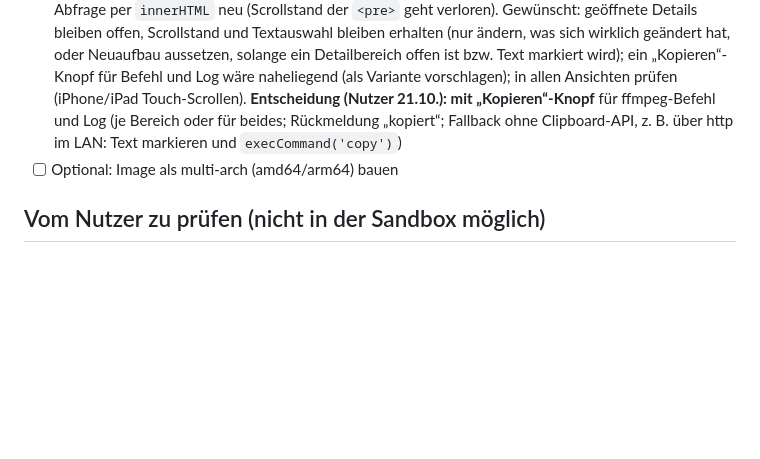
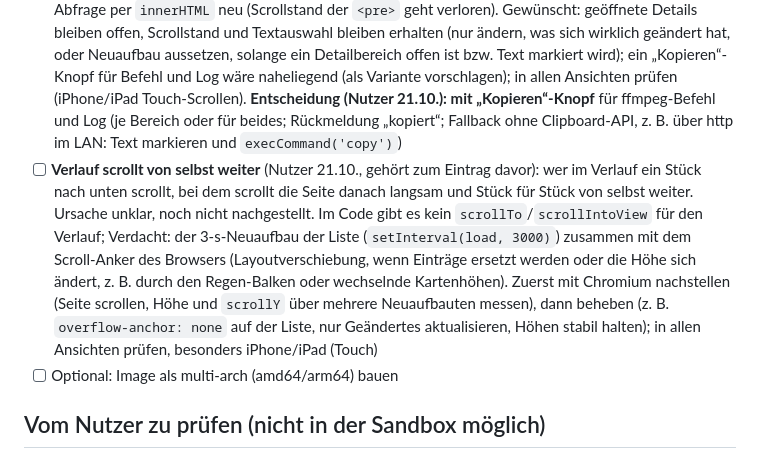
Before and after one commit to p5lukas/p5converter, a Markdown page: TODO.md, the part around the change. Drawn GitHub-style; blank space fills up the shorter version.

Commit message:
TODO: Verlauf scrollt von selbst weiter
Co-Authored-By: Claude Sonnet 5.5 <noreply@anthropic.com>
Claude-Session: https://claude.ai/code/session_018iF5F6pbGo9NtDogVcNwkC

```diff
--- a/TODO.md
+++ b/TODO.md
@@ -17,6 +17,7 @@
 ## Offen
 - [ ] **Windows-App: Folgearbeiten** (erste Version 0.1.1 steht auf `dev`): (1) ~~Tray~~ (erledigt in 0.1.2); (2) **Prüfung durch den Nutzer** auf dem Windows-PC (Fenster, Symbol, Hardware-Erkennung, echte Konvertierung, Deinstallation); (3) Größe der `setup.exe` aus dem CI-Lauf (Zusammenfassung „Größen“) mitteilen; (4) Linux-App danach; (5) Windows erst nach Freigabe nach `main`
 - [ ] **Verlauf/Warteschlange: Detail-Bereiche schließen sich von selbst und springen beim Scrollen nach oben** (Nutzer 21.10.): bei fehlgeschlagenen Aufträgen schließt sich „ffmpeg-Befehl und Log“ im Verlauf sofort wieder, Kopieren und genaueres Ansehen sind kaum möglich; das Scrollen in den Detail-Bereichen springt immer wieder an den Anfang. Wahrscheinliche Ursache (gelesen, noch nicht nachgestellt): der Verlauf lädt alle 3 s neu (`web/history.js`, `setInterval(load, 3000)`) und baut die Einträge neu auf; das innere `<details>` „ffmpeg-Befehl und Log“ (Zeile 48) merkt sich seinen Zustand nicht (nur das äußere `histentry` über `st.open`), und die Warteschlange baut ihre Karten bei jeder Abfrage per `innerHTML` neu (Scrollstand der `<pre>` geht verloren). Gewünscht: geöffnete Details bleiben offen, Scrollstand und Textauswahl bleiben erhalten (nur ändern, was sich wirklich geändert hat, oder Neuaufbau aussetzen, solange ein Detailbereich offen ist bzw. Text markiert wird); ein „Kopieren“-Knopf für Befehl und Log wäre naheliegend (als Variante vorschlagen); in allen Ansichten prüfen (iPhone/iPad Touch-Scrollen). **Entscheidung (Nutzer 21.10.): mit „Kopieren“-Knopf** für ffmpeg-Befehl und Log (je Bereich oder für beides; Rückmeldung „kopiert“; Fallback ohne Clipboard-API, z. B. über http im LAN: Text markieren und `execCommand('copy')`)
+- [ ] **Verlauf scrollt von selbst weiter** (Nutzer 21.10., gehört zum Eintrag davor): wer im Verlauf ein Stück nach unten scrollt, bei dem scrollt die Seite danach langsam und Stück für Stück von selbst weiter. Ursache unklar, noch nicht nachgestellt. Im Code gibt es kein `scrollTo`/`scrollIntoView` für den Verlauf; Verdacht: der 3-s-Neuaufbau der Liste (`setInterval(load, 3000)`) zusammen mit dem Scroll-Anker des Browsers (Layoutverschiebung, wenn Einträge ersetzt werden oder die Höhe sich ändert, z. B. durch den Regen-Balken oder wechselnde Kartenhöhen). Zuerst mit Chromium nachstellen (Seite scrollen, Höhe und `scrollY` über mehrere Neuaufbauten messen), dann beheben (z. B. `overflow-anchor: none` auf der Liste, nur Geändertes aktualisieren, Höhen stabil halten); in allen Ansichten prüfen, besonders iPhone/iPad (Touch)
 - [ ] Optional: Image als multi-arch (amd64/arm64) bauen
 
 ## Vom Nutzer zu prüfen (nicht in der Sandbox möglich)
```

****************

WORK TO COMPLETE: Where does the string "TODO" appear in the records above? Show every line that holds it.

COMPLETED EXERCISE:
Before and after one commit to p5lukas/p5converter, a Markdown page: TODO.md, the part around the change. Drawn GitHub-style; blank space fills up the shorter version.
TODO: Verlauf scrollt von selbst weiter
--- a/TODO.md
+++ b/TODO.md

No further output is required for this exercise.